Before consumers started to trade brick-and-mortar shopping experiences for eCommerce websites, retailers could bring customers through their doors with window displays. Now, with this shift, retailers are creating engaging experiences that digitally-connected consumers can tap into online with the help of virtual reality (VR) and augmented reality (AR) technologies.
Those tools have a wide range of applications — from helping customers see how furniture would look their living rooms to allowing them to see how a car would drive on the road. In addition, this technology can help train employees with virtual experiences. As these possibilities emerge, the hardware needed for many of these experiences is becoming more widespread.
According to the PYMNTS Virtual Reality In Retail Report, there are expected to be 100 million AR/VR headset users by 2022. These are some of the ways that retailers from Amazon to Walmart are tapping into headsets — and other technology — to serve digitally-connected consumers and help train employees:
The number of people using VR technology jumped from 85 million to 171 million in 2018. And consumers can use this technology to help shop for furniture. Amazon, for instance, is launching an Amazon Showroom feature that takes advantage of virtual reality tools. With the new functionality, shoppers can put 3D images of furniture into a virtual room in order to see how those items would really look. At the same time, the colors of the walls in the room can be changed, along with the flooring and carpet. Amazon, however, is not the only retailer using virtual reality for furniture and room furnishing sales. Wayfair, too, launched an interior design and room planning app called Wayfair Spaces. With the feature, shoppers can use items for designed rooms to see how they would look in their homes with the help of mixed reality.

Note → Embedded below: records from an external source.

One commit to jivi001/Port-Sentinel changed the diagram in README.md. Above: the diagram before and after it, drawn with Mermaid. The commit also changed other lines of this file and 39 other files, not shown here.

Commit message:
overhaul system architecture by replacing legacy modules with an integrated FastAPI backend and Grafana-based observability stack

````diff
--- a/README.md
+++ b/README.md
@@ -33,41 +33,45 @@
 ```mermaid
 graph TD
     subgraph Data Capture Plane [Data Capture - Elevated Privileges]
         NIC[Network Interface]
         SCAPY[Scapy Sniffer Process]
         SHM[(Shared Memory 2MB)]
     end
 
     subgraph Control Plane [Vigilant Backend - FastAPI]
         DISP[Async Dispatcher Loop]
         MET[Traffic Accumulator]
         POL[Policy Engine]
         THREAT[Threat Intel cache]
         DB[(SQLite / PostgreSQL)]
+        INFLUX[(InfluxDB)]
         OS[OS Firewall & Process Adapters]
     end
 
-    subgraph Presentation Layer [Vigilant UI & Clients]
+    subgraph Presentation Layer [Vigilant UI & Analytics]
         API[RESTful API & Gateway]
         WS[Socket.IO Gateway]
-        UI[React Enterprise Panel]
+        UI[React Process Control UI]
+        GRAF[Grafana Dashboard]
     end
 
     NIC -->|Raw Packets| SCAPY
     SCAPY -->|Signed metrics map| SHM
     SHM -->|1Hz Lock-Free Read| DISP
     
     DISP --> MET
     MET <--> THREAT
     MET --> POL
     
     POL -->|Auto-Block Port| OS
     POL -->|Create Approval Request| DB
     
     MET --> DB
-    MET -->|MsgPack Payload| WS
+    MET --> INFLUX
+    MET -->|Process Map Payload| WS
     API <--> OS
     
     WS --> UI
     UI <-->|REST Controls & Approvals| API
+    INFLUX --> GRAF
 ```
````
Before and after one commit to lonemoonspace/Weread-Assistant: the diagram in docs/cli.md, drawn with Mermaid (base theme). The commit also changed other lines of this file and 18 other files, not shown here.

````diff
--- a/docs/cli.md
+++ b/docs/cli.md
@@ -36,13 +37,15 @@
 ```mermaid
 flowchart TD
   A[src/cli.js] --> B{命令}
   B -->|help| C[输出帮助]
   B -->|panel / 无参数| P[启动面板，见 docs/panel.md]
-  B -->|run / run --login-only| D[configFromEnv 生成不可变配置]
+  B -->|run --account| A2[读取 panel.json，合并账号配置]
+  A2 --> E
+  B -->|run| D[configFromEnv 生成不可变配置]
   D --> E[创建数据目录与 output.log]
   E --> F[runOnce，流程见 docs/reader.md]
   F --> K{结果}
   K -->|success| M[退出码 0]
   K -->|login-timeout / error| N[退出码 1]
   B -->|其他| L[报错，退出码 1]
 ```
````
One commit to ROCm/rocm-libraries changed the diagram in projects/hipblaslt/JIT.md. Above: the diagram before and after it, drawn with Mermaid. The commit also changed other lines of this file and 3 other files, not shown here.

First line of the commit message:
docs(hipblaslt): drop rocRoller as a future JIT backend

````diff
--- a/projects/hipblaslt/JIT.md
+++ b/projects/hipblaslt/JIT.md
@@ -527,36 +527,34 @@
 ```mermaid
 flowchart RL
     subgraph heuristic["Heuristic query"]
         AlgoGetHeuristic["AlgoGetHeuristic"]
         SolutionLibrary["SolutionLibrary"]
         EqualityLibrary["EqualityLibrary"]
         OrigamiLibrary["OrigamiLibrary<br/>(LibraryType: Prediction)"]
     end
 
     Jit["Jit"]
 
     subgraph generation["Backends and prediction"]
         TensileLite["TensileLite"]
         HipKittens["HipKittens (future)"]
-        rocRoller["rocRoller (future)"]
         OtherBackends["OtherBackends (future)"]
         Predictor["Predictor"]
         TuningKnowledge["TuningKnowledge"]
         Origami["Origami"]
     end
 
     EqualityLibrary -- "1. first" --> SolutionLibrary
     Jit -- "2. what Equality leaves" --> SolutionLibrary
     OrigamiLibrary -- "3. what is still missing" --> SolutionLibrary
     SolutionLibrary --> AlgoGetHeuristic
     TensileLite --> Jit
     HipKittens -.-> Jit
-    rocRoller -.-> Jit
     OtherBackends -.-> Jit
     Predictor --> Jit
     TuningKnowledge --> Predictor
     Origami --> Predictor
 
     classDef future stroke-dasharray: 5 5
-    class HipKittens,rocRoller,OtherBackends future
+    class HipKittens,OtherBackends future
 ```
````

The approximate number of AR/VR headsets shipped in the first quarter of 2018 was 1.2 million. Some of those headsets are arriving at brick-and-mortar stores to help with employee training and development. In September, it was reported that Walmart was planning to send four Oculus VR headsets to each Walmart Supercenter as well as two units to every Neighborhood Market and discount store. The aim was to give each associate access to the same training that managers and department managers receive at the Walmart U.S. Academies. In a blog post at the time, Walmart Senior Director of the Academies Andy Trainor said that the technology makes learning into an experience. Trainor wrote, “When you watch a module through the headset, your brain feels like you actually experienced a situation.”
Approximately 50 Macy’s locations have smart mirrors installed. In September, it was reported that the retailer was letting customers “try on” 250 makeup products with virtual mirrors. In addition, it was reported that the mirror could let customers order and pay for their makeup products. The news came a few months after it was reported that H&M was rolling out a voice-activated mirror in a flagship New York City location. H&M’s device was said to offer selfies and style recommendations as well as a route to eCommerce.
The revenues from VR software are expected to increase by 3,000 percent over the next four years. And companies in the VR space are raising tens of millions in funding. German company Varjo Technologies, for instance, announced a $31 million Series B investment last year, led by Seimens-backed Next47 and Atomico that would help it roll out the world’s first human-eye resolution virtual reality and mixed reality product. Varjo Co-Founder and CEO Urho Konttori said in a press release at the time, “We hope that the impact of our hardware and software platform on industry will be as profound as the introduction of the Graphical User Interface.” The company is already working with Airbus, Audi, Lilium, Saab, Sellen, Volkswagen and Volvo Cars to optimize the headset for their business sectors and needs.
The expected number of AR/VR headset users by 2022 is forecasted to be 100 million. Not all VR retail experiences, however, require a headset. Six Hundred Four, for instance, is a VR sneaker store. The company’s eCommerce shoppers can virtually “walk” around the company’s flagship space, which serves both as an art gallery and as a shoe store, and add items to their shopping carts without using a headset. Six Hundred Four Founder James Lepp said last year, “We didn’t want to have those constraints. Instead, our experience can be used anywhere, any time, on any device.”
From Walmart to Amazon, retailers are experimenting with the emerging technology to help shape the experiences of shoppers. In an age where retailers need to find engaging alternatives to traditional strategies like window displays, virtual reality and augmented reality could help retailers reach consumers now — and heading into the future.